• **Required action**
Gather the lines below that include the string "Python", copying each in full.

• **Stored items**
------------------------

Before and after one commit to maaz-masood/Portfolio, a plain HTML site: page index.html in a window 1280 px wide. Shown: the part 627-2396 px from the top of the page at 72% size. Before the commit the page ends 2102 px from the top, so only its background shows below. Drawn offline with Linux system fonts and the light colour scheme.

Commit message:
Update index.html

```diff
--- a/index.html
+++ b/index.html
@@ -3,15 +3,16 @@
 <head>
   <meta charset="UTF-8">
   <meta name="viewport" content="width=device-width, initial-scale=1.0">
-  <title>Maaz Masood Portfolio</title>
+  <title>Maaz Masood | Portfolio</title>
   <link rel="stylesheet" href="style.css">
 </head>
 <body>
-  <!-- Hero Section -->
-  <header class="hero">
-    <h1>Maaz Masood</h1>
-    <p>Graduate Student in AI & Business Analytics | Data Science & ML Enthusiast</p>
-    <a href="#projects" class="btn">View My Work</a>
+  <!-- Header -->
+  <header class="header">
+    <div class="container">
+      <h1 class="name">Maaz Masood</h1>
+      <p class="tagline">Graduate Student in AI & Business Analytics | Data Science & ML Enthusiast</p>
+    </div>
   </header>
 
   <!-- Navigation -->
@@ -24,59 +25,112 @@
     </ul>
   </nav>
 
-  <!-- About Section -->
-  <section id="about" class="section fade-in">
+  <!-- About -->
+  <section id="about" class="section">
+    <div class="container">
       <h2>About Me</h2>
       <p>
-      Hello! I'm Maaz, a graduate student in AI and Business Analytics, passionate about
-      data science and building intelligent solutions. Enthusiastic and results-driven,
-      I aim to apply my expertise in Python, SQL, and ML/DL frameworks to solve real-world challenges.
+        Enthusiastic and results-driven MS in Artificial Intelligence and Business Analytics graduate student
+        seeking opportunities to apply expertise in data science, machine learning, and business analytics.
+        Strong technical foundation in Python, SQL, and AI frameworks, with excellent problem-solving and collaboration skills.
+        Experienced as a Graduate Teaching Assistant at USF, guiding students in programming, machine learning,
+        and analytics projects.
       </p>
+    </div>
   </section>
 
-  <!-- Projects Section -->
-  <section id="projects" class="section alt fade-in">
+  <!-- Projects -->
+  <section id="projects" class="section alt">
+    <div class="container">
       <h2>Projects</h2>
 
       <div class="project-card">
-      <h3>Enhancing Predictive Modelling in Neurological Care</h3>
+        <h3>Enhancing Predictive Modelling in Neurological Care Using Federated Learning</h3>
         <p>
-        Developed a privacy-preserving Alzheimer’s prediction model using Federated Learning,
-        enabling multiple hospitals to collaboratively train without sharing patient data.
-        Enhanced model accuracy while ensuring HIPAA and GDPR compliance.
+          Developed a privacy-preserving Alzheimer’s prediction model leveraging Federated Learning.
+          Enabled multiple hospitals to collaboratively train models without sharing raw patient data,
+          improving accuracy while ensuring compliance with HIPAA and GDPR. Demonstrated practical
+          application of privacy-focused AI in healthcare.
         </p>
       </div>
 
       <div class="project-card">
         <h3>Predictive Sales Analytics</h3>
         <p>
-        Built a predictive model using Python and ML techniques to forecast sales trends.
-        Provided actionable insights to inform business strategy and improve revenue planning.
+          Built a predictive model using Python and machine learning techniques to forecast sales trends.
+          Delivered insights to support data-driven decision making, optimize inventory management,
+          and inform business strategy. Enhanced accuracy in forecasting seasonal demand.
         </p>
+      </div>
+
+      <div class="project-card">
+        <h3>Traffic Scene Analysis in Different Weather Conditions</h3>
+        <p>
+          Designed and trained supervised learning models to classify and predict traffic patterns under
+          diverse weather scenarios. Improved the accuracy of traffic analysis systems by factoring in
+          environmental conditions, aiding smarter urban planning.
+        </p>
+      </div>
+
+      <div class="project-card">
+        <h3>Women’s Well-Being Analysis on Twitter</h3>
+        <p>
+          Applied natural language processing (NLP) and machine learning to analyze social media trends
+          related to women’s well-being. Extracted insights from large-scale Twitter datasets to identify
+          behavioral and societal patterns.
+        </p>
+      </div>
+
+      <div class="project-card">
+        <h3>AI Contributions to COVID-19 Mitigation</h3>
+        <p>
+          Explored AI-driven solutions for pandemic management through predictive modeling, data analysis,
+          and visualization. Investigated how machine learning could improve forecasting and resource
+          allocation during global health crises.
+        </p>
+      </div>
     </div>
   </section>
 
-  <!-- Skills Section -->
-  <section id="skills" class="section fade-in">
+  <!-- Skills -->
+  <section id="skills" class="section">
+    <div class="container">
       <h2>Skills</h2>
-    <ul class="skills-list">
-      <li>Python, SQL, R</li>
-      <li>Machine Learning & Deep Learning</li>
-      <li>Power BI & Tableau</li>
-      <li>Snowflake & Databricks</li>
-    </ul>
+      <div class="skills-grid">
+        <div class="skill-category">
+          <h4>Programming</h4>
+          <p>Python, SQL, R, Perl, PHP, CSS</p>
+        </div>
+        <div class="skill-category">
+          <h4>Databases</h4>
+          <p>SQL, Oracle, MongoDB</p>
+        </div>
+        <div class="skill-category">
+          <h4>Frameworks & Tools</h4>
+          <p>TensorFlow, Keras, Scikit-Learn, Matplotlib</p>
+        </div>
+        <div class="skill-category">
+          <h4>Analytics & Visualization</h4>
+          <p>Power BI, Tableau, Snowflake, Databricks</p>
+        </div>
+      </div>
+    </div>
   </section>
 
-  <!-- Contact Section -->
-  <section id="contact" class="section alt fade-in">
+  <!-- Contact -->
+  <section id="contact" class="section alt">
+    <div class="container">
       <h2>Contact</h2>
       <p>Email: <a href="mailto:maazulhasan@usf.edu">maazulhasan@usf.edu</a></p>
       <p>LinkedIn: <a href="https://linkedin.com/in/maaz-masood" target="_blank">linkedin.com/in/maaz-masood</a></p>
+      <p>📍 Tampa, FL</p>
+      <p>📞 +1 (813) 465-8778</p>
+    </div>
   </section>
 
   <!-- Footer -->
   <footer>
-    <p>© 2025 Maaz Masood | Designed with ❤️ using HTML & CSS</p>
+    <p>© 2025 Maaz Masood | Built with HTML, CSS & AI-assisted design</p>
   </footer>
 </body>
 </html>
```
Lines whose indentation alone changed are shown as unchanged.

------------------------

• **Answer space**
-      I aim to apply my expertise in Python, SQL, and ML/DL frameworks to solve real-world challenges.
+        Strong technical foundation in Python, SQL, and AI frameworks, with excellent problem-solving and collaboration skills.
-        Built a predictive model using Python and ML techniques to forecast sales trends.
+          Built a predictive model using Python and machine learning techniques to forecast sales trends.
-      <li>Python, SQL, R</li>
+          <p>Python, SQL, R, Perl, PHP, CSS</p>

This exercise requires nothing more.